# [AVAILABLE RECORDS]
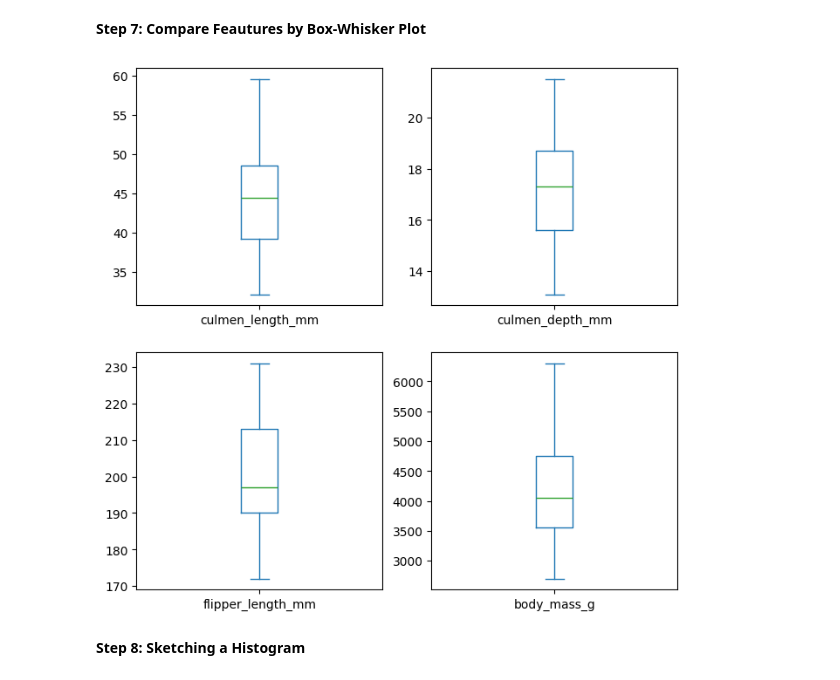
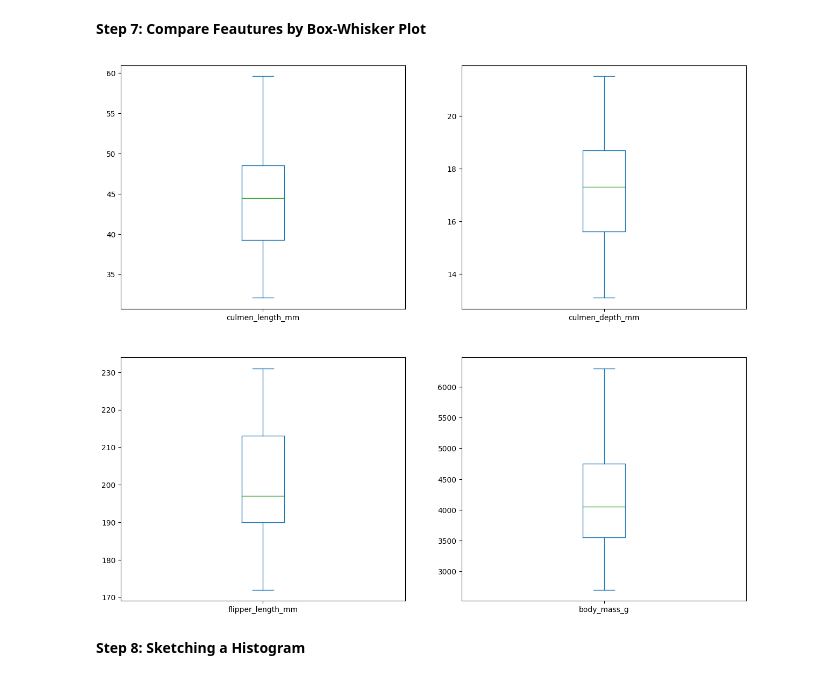
Before and after one commit to flyingrockingit/NEW_FILES_PROJECTS_-Module-9-onwards-, a Jupyter notebook: Capstone_Project.ipynb, the cells around one changed output. Cells and saved outputs as stored; diff of their text form; code cells hidden in the pictures.

```diff
--- a/Capstone_Project.ipynb
+++ b/Capstone_Project.ipynb
@@ -104,14 +104,14 @@ plt.show()
 # %%
 df.plot(
     kind='box',
     subplots=True,
     layout=(3, 2),
     sharex=False,
     sharey=False,
-    figsize=(8, 12))
+    figsize=(15, 20))
 plt.show()
 # %% [output]
-[figure, old version]
+[figure, new version]
 # %% [markdown]
 **Step 8: Sketching a Histogram**
 # %%
```
Also changed, not shown: parts of 1 cell of this notebook.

# [WHAT TO WORK ON]
Display each line of the data where "ipynb" occurs.

# [YOUR RESPONSE]
Before and after one commit to flyingrockingit/NEW_FILES_PROJECTS_-Module-9-onwards-, a Jupyter notebook: Capstone_Project.ipynb, the cells around one changed output. Cells and saved outputs as stored; diff of their text form; code cells hidden in the pictures.
--- a/Capstone_Project.ipynb
+++ b/Capstone_Project.ipynb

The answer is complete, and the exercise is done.